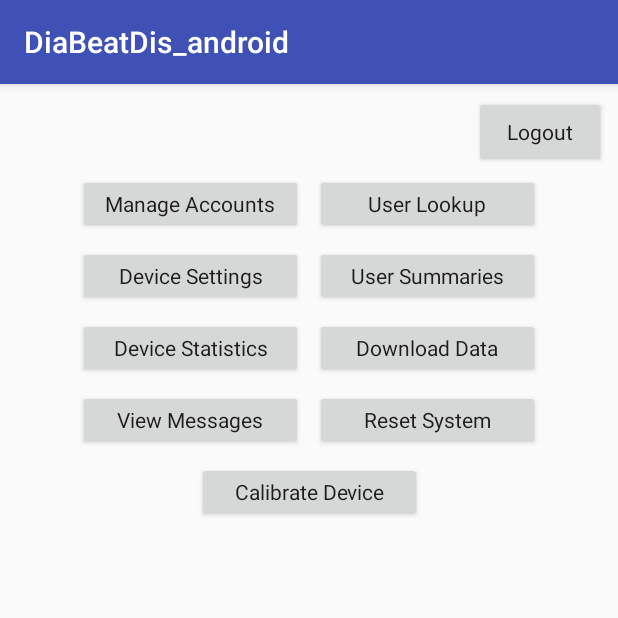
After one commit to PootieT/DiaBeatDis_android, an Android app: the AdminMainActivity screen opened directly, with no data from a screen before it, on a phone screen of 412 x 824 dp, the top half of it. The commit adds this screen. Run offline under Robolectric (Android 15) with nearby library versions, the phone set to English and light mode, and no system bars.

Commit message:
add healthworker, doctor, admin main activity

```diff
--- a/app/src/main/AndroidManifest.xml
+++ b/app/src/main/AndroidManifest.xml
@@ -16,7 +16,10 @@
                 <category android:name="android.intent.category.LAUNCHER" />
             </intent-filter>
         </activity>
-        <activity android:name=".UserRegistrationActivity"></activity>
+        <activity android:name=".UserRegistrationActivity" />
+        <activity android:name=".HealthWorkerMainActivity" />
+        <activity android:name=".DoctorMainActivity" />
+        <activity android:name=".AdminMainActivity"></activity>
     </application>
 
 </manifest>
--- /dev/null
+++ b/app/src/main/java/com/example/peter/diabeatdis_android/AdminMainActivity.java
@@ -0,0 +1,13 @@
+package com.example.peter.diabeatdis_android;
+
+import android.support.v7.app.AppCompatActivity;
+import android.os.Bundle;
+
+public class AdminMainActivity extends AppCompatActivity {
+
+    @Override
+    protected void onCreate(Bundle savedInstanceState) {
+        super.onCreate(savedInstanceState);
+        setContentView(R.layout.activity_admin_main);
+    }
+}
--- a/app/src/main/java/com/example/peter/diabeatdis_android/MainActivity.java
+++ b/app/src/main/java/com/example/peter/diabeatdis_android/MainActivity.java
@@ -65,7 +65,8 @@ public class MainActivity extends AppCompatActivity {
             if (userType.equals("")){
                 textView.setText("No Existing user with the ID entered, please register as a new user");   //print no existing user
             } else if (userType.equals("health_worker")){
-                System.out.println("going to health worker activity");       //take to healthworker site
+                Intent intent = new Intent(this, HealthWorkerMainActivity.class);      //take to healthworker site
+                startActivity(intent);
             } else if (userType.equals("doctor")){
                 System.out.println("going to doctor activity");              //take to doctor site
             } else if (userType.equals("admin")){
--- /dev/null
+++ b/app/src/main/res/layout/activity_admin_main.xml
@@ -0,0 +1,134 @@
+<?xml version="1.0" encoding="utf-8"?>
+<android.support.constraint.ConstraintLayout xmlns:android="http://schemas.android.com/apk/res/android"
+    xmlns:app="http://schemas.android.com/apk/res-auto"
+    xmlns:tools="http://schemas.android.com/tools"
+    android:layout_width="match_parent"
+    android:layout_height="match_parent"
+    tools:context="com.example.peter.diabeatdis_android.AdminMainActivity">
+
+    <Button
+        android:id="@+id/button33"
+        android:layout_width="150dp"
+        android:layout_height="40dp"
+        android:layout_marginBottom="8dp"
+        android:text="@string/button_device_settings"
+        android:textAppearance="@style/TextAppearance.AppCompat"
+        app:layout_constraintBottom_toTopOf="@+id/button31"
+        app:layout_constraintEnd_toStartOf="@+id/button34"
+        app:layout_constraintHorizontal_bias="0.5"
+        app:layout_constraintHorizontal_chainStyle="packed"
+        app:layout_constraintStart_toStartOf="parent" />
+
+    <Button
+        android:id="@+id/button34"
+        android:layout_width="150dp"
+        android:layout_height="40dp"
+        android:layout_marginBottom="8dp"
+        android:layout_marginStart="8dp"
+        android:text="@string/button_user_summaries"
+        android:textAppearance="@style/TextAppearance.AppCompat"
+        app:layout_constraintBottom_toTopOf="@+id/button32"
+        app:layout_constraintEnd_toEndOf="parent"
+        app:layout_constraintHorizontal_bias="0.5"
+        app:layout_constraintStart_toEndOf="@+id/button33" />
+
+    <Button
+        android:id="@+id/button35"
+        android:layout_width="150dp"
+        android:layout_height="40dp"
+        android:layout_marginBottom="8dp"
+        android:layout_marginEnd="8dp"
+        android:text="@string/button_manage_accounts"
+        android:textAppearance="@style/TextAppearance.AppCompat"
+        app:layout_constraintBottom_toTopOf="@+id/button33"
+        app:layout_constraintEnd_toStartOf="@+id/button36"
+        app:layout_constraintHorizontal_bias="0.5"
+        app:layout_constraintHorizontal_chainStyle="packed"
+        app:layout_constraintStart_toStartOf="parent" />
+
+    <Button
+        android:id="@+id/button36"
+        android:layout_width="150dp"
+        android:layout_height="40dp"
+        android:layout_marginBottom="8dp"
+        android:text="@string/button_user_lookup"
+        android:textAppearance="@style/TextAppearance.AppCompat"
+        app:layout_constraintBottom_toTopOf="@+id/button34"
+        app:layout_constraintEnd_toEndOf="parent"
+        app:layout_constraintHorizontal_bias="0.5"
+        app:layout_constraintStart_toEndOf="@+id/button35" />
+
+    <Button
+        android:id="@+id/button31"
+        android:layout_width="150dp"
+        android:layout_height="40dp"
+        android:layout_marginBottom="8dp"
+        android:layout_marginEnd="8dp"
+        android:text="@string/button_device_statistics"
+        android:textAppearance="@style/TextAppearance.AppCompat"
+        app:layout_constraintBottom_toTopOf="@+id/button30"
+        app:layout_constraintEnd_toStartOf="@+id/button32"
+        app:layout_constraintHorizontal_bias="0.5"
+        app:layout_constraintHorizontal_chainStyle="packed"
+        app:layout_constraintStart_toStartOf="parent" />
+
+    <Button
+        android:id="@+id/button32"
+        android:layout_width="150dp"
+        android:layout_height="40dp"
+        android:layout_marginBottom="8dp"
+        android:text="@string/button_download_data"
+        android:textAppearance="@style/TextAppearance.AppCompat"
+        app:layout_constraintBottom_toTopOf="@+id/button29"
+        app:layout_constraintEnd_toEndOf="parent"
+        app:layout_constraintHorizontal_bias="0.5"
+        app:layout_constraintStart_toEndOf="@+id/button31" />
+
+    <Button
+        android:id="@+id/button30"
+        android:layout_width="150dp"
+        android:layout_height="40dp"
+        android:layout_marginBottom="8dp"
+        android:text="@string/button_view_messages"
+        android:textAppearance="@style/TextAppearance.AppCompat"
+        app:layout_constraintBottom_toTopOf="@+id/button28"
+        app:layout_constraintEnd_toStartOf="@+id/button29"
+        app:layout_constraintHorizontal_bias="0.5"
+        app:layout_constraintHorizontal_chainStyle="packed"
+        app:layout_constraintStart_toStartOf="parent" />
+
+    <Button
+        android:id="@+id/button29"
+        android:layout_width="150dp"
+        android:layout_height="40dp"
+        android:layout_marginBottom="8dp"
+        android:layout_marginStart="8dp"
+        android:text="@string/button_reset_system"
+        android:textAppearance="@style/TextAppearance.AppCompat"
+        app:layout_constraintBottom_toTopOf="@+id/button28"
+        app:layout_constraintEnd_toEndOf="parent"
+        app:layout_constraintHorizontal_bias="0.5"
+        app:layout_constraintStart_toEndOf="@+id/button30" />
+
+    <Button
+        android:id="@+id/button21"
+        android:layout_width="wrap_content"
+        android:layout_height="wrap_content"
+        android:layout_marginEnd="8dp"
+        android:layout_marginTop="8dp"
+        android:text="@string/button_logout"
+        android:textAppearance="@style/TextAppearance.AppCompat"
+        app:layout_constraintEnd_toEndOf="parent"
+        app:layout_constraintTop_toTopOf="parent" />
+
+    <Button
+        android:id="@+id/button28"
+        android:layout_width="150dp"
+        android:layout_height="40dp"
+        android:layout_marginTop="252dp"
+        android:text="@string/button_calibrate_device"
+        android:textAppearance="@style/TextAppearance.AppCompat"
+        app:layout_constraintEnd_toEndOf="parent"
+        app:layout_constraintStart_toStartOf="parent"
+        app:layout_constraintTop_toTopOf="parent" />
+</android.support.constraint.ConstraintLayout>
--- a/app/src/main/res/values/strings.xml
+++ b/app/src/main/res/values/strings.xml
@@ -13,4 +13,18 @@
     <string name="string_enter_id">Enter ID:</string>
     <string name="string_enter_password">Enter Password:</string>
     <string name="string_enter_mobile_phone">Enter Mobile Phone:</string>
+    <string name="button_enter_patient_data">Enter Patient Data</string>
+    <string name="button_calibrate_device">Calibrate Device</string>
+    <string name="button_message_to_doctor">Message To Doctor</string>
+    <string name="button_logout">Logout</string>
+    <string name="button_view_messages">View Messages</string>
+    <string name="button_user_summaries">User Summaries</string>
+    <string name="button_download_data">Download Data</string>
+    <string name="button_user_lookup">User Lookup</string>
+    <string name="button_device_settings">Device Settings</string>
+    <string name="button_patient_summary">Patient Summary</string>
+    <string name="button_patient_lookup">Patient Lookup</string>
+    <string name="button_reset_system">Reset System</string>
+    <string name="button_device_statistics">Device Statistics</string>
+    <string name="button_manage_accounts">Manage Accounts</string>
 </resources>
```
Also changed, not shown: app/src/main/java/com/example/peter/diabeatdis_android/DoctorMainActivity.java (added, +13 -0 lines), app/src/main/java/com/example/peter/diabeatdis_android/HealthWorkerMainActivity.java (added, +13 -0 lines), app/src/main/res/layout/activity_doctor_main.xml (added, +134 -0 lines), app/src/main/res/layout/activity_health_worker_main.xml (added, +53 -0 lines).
*-*-*
■ **What is expected**: Each line of the listing that includes the word "equals" should be copied out.

■ **Task result**:
             if (userType.equals("")){
             } else if (userType.equals("health_worker")){
             } else if (userType.equals("doctor")){
             } else if (userType.equals("admin")){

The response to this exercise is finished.